Emotions are an integral part of assessing and treating chronic pain. But most people don’t think about that.
There is a strong link between back pain and depression.
People struggling with chronic back pain are likely to get depressed. Those who are depressed have worse pain and a harder time recovering from that pain.
The funny thing is, most people with back pain don’t even realize they’re depressed. They think the reason they’re feeling so hopeless and irritable is their physical pain.
So let’s take a look at how back pain and depression build off each other and make matters worse.
What Is Depression?
Many people think of depression as just a “mental illness.” Yet, this condition can negatively affect the way you act and cause physical problems.
Depression leaves a person feeling constantly sad or blue.
In most cases, it makes someone lose all interest they had in previous hobbies or activities.
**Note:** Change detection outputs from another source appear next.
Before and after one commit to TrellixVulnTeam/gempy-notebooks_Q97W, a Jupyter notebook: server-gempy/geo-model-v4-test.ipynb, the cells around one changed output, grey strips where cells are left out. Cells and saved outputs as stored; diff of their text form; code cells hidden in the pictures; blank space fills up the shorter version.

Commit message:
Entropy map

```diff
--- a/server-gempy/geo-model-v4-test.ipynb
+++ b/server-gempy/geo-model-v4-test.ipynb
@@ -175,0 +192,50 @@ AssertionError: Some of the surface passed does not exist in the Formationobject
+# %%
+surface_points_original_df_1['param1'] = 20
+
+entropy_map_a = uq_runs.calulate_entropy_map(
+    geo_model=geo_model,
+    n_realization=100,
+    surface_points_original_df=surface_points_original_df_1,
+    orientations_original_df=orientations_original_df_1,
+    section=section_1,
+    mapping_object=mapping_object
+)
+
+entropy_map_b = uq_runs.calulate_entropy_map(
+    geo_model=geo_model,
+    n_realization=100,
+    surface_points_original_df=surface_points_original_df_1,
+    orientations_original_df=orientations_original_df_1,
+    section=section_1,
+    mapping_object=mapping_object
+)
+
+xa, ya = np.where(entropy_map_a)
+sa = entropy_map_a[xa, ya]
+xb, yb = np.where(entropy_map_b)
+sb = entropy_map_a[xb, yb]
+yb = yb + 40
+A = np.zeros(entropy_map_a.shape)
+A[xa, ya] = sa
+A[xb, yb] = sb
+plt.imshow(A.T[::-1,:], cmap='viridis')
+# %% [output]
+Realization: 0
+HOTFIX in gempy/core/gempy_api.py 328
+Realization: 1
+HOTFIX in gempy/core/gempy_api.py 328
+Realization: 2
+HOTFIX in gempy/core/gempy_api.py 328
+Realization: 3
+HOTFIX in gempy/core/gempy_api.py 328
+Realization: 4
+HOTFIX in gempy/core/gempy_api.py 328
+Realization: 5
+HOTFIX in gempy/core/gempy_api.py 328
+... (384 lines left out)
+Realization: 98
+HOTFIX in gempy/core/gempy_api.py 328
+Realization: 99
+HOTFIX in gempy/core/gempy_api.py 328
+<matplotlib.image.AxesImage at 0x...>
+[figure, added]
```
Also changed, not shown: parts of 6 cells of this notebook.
People with depression slowly become less able to function normally.
The effects of depression can be debilitating. Sufferers can find themselves stuck with serious, chronic back pain, even if there’s no obvious, physical reason for it.
But these feelings of sadness are more than just feeling down for a while. Symptoms of serious depression will occur every day for at least two weeks, and even longer than that.
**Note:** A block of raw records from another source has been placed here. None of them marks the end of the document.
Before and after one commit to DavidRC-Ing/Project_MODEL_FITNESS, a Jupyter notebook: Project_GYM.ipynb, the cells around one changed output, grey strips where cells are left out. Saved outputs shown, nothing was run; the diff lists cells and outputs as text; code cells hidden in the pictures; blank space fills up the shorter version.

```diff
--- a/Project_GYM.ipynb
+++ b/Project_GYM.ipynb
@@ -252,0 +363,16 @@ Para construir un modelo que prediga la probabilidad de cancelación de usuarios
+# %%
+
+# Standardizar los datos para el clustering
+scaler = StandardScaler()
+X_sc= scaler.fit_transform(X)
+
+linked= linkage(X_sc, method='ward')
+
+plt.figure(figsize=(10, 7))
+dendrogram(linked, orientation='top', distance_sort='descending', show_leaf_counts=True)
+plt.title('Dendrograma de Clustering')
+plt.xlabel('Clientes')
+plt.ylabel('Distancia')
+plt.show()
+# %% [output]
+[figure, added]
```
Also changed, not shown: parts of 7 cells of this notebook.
There are many different symptoms of depression, such as:
- A lasting mood of depression, sadness, and hopelessness
- Changes in appetite and weight
- Changes in sleeping pattern
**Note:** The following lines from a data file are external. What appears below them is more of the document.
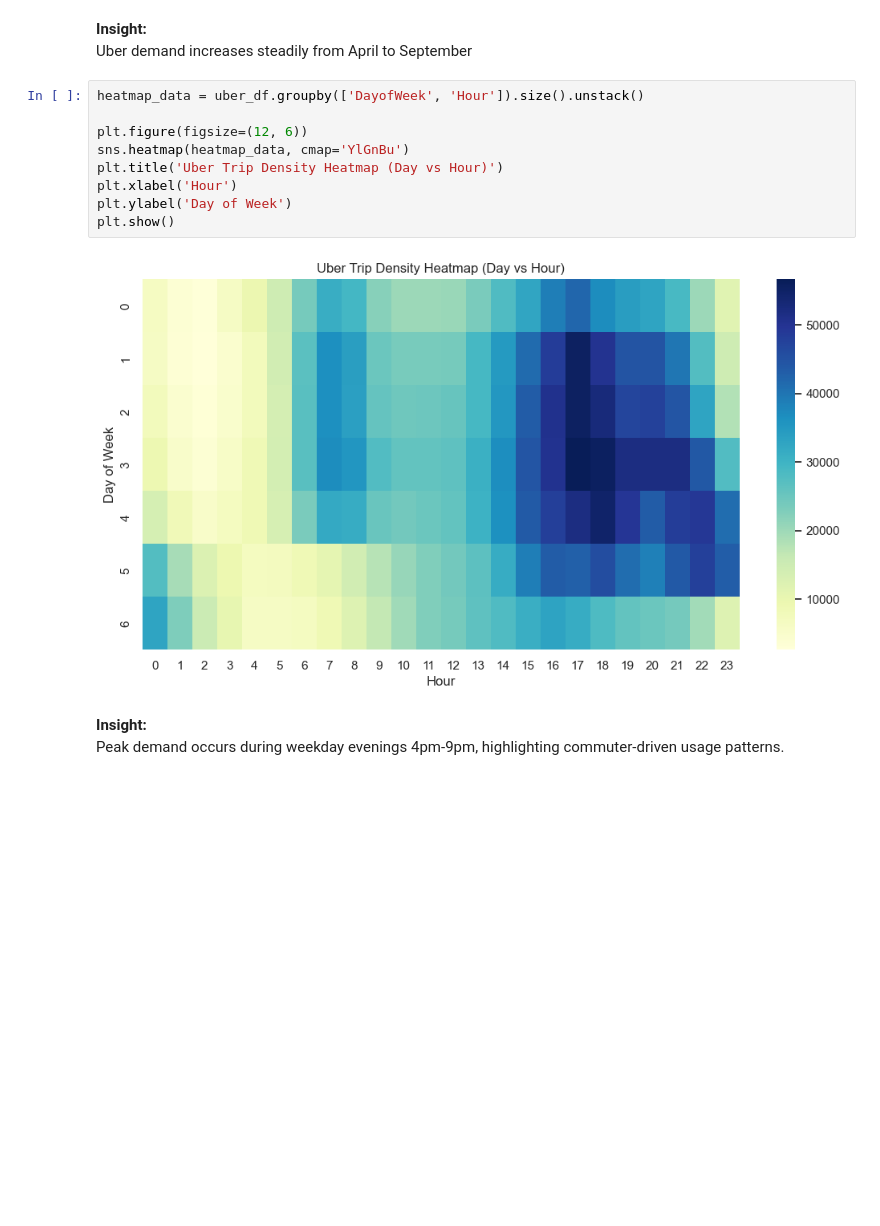
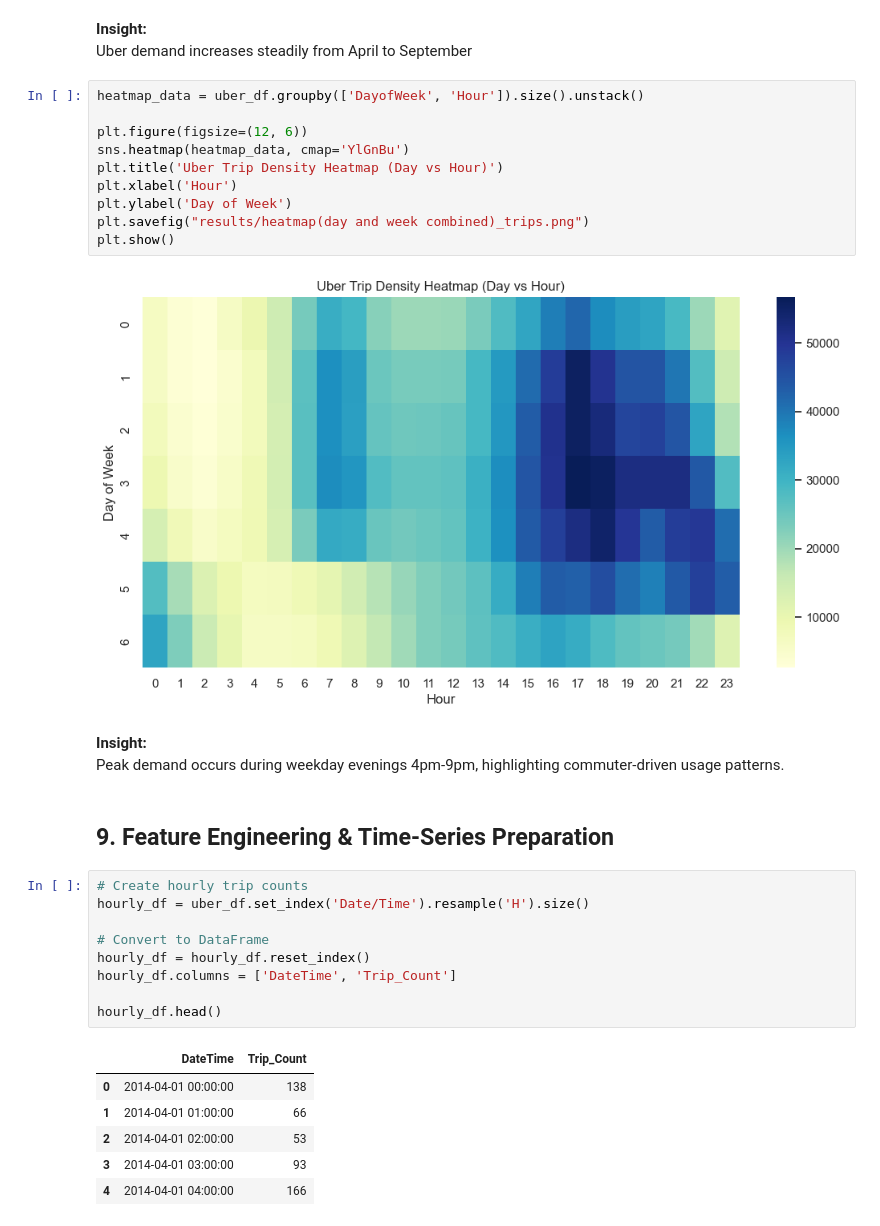
Before and after one commit to HarshaVaradhanGopal/Uber-Trip-Analysis-ML, a Jupyter notebook: Uber_Trip_Analysis.ipynb, the cells around one changed output. Saved outputs shown, nothing was run; the diff lists cells and outputs as text; blank space fills up the shorter version.

```diff
--- a/Uber_Trip_Analysis.ipynb
+++ b/Uber_Trip_Analysis.ipynb
@@ -196,9 +197,28 @@ sns.heatmap(heatmap_data, cmap='YlGnBu')
 plt.title('Uber Trip Density Heatmap (Day vs Hour)')
 plt.xlabel('Hour')
 plt.ylabel('Day of Week')
+plt.savefig("results/heatmap(day and week combined)_trips.png")
 plt.show()
 # %% [output]
 [figure]
 # %% [markdown]
 **Insight:**
 Peak demand occurs during weekday evenings 4pm-9pm, highlighting commuter-driven usage patterns.
+# %% [markdown]
+## 9. Feature Engineering & Time-Series Preparation
+# %%
+# Create hourly trip counts
+hourly_df = uber_df.set_index('Date/Time').resample('H').size()
+
+# Convert to DataFrame
+hourly_df = hourly_df.reset_index()
+hourly_df.columns = ['DateTime', 'Trip_Count']
+
+hourly_df.head()
+# %% [output]
+|  | DateTime | Trip_Count |
+| 0 | 2014-04-01 00:00:00 | 138 |
+| 1 | 2014-04-01 01:00:00 | 66 |
+| 2 | 2014-04-01 02:00:00 | 53 |
+| 3 | 2014-04-01 03:00:00 | 93 |
+| 4 | 2014-04-01 04:00:00 | 166 |
```
Also changed, not shown: parts of 7 cells of this notebook.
- Loss of interest in usual hobbies
- Loss of interest in sex
- Feeling guilty or worthless
- Trouble concentrating or remembering
- Thoughts of death or suicide
What Is Chronic Pain?
Acute pain happens when you get an injury, such as breaking your wrist, and leaves when that injury has healed. Chronic pain, on the other hand, doesn’t go away even after the injury is gone.
Minor cases of chronic pain will last three to six months. Sometimes, chronic pain can last for years without the right treatment.
This constant pain leaves a person feeling physically and mentally frustrated and exhausted.
The Vicious Merry Go Round
Back pain and depression are linked in a circle of sorts.
A person with chronic back pain is likely to develop some measure of depression, and the depression will actually make the pain worse.
Similarly, a person who is already depressed can develop back pain, and that pain can result in deeper depression.
Back Pain Causes Depression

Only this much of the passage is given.